## [Task objective]
Every line of the records that holds the word "span" should be copied out.

## [Records shown]
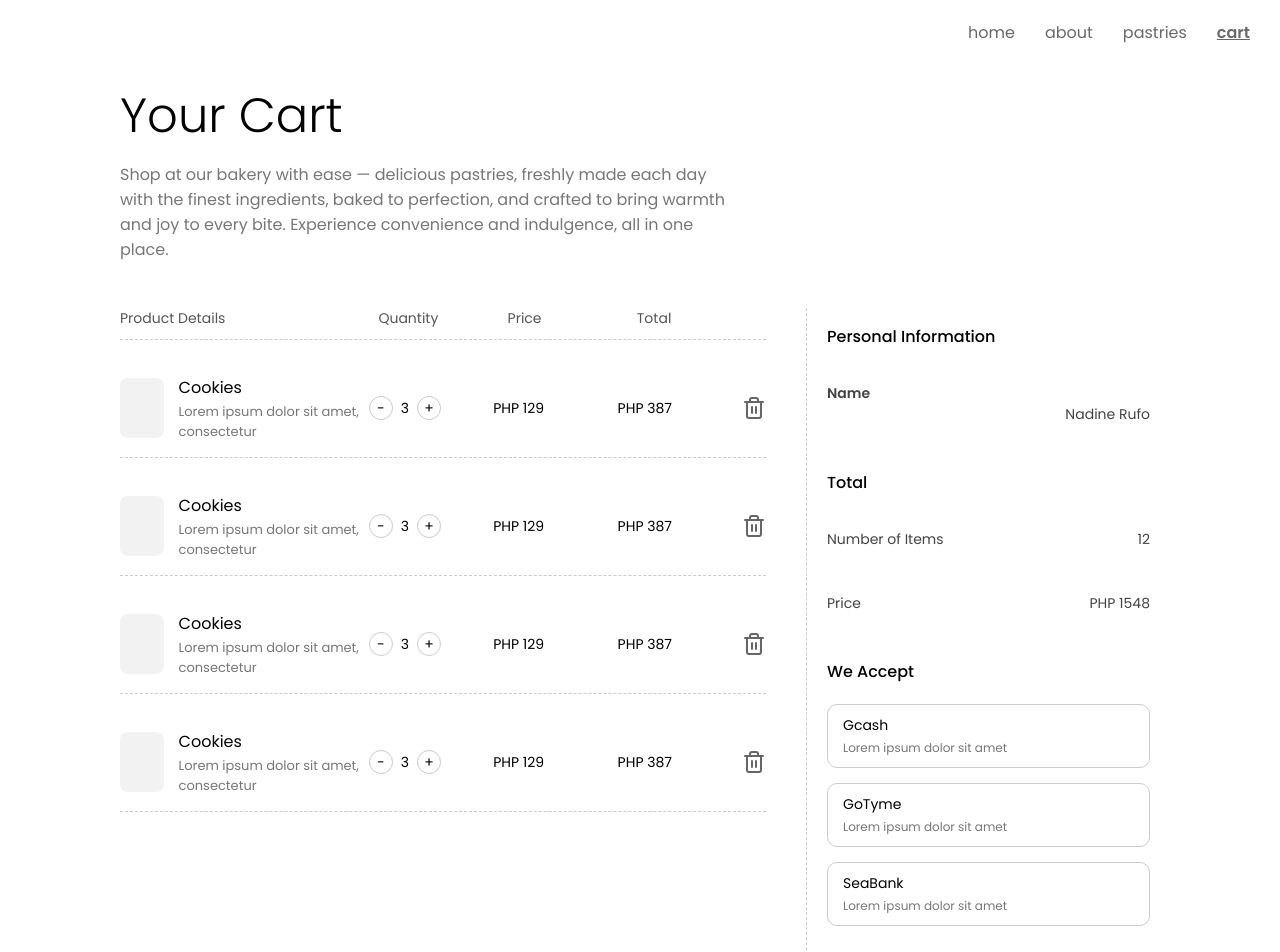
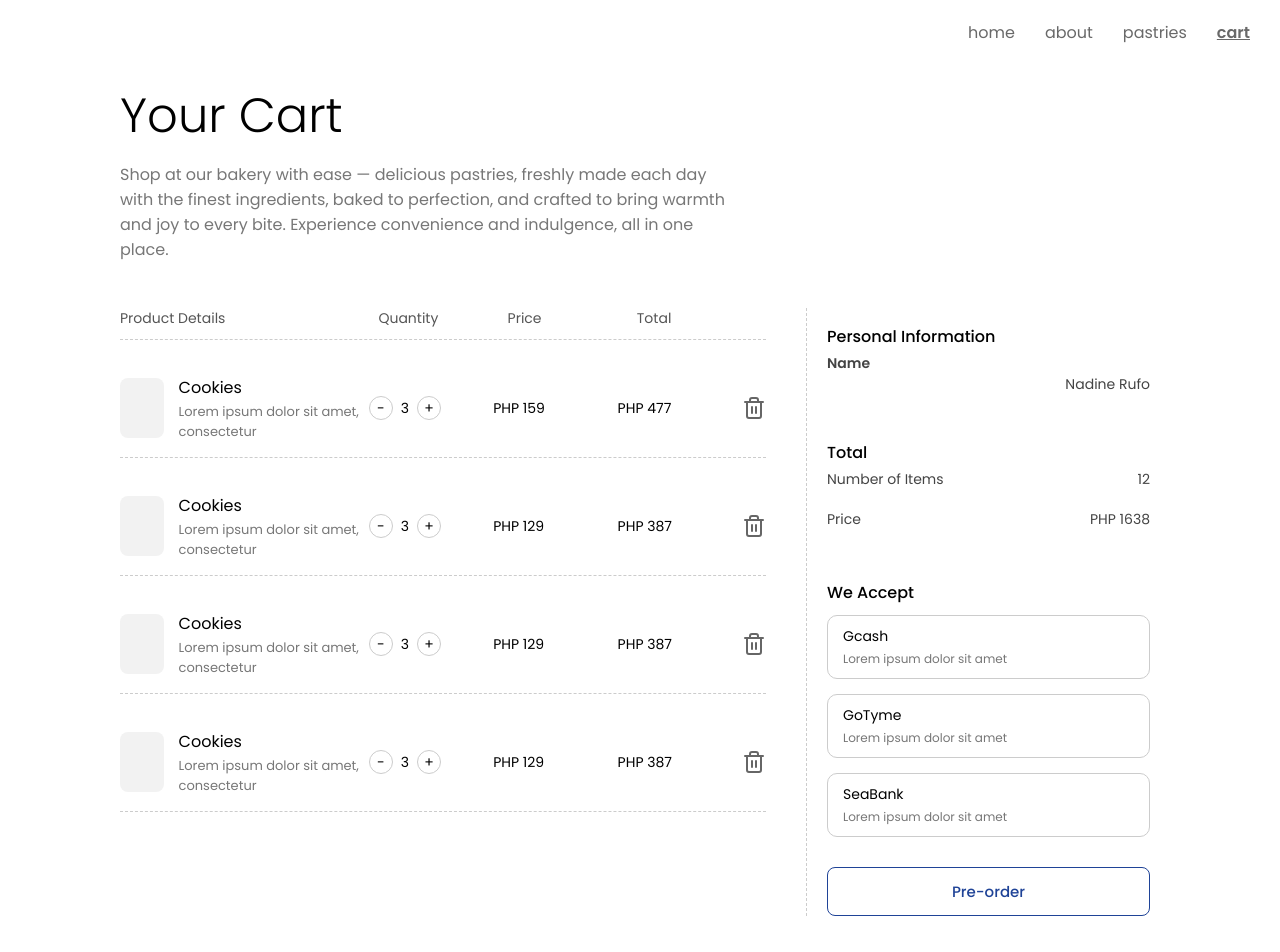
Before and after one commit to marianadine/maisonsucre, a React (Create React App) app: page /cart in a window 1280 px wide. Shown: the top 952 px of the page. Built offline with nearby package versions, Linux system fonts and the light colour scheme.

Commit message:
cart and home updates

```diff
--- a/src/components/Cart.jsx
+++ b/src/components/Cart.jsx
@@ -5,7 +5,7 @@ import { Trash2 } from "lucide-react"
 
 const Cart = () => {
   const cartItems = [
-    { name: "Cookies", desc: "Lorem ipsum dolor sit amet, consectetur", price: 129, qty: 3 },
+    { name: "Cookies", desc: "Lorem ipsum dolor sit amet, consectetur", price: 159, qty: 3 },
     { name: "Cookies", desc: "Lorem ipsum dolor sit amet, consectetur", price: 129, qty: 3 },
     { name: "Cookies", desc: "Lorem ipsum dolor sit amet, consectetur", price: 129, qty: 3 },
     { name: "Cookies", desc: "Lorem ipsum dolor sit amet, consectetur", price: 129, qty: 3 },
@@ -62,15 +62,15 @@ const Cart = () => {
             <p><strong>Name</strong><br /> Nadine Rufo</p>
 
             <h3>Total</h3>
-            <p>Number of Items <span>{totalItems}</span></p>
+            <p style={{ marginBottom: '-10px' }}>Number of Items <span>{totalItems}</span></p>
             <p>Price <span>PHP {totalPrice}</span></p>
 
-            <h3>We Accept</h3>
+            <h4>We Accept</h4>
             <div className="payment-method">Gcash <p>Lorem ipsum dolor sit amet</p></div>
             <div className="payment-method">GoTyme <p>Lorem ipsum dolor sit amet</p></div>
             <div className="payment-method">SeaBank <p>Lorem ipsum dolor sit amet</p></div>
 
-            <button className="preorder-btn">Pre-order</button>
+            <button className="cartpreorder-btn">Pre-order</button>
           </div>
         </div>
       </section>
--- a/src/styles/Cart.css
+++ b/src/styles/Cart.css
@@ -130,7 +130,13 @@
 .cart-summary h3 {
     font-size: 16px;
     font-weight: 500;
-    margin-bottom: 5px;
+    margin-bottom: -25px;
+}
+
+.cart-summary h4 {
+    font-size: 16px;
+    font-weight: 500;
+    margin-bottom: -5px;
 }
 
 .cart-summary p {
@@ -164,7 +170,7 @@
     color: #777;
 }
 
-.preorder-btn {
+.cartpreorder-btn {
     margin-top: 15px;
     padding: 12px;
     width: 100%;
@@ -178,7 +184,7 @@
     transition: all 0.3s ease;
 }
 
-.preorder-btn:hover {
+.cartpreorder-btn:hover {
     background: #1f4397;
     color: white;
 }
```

* * *

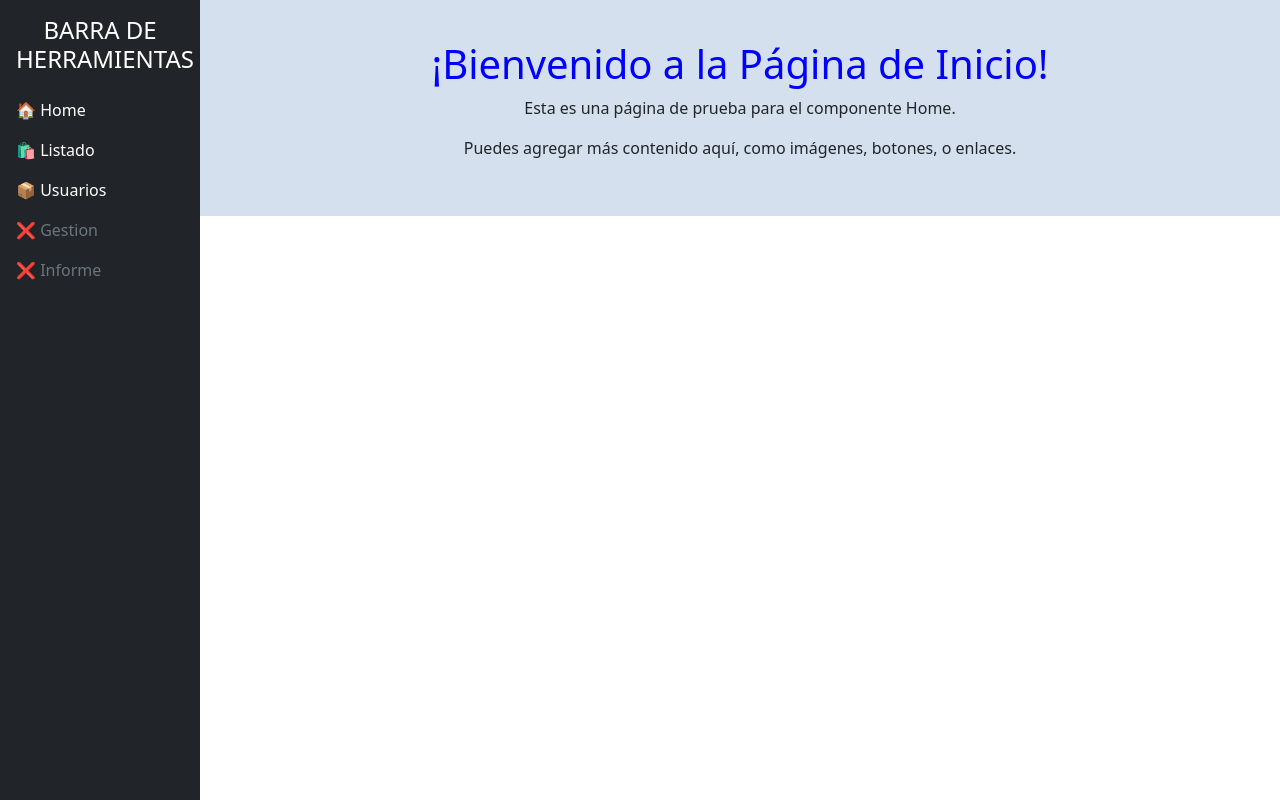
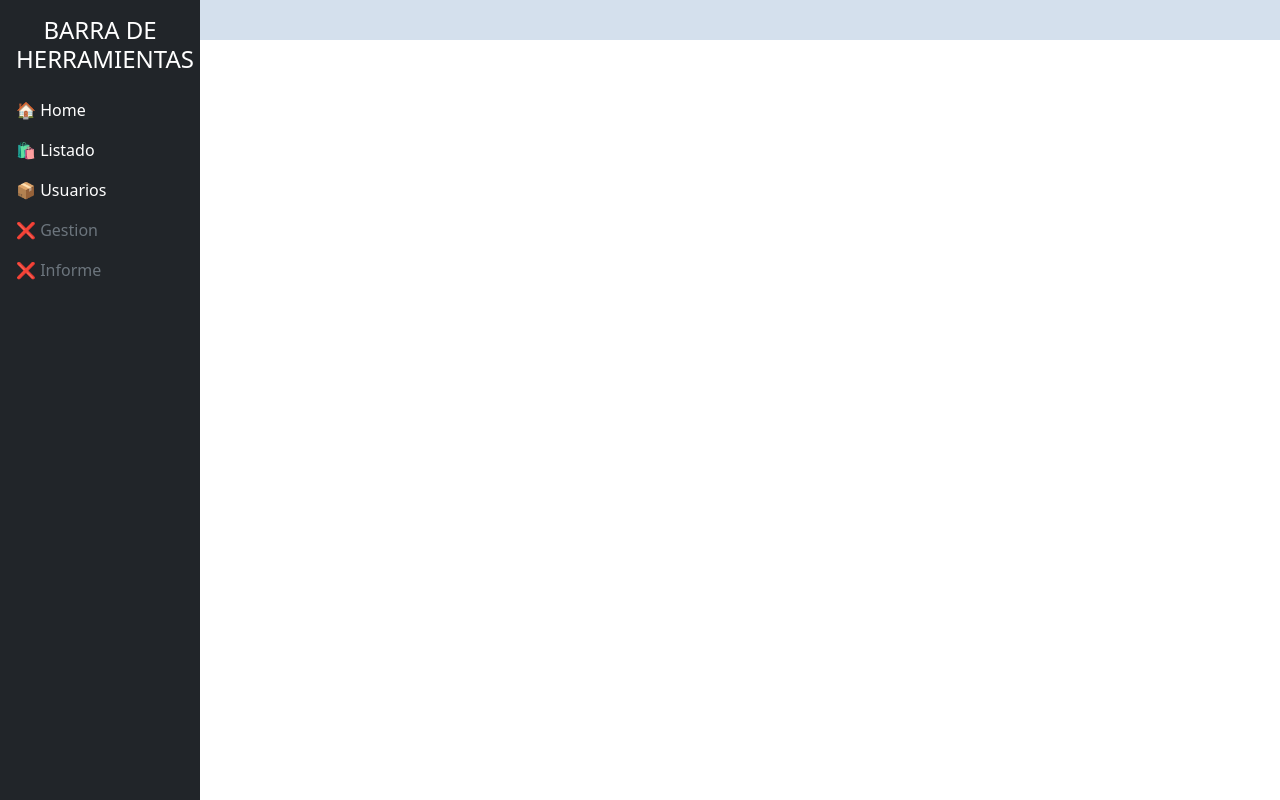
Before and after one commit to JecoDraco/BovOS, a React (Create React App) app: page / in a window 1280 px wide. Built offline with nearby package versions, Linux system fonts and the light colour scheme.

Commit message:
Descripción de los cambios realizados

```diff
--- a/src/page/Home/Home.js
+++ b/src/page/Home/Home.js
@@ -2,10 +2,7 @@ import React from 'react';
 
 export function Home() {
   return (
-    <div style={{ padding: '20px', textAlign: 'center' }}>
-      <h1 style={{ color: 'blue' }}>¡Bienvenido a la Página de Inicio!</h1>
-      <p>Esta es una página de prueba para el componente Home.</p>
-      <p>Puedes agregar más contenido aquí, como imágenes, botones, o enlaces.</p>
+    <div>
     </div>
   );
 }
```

## [Exercise response]
-            <p>Number of Items <span>{totalItems}</span></p>
+            <p style={{ marginBottom: '-10px' }}>Number of Items <span>{totalItems}</span></p>
             <p>Price <span>PHP {totalPrice}</span></p>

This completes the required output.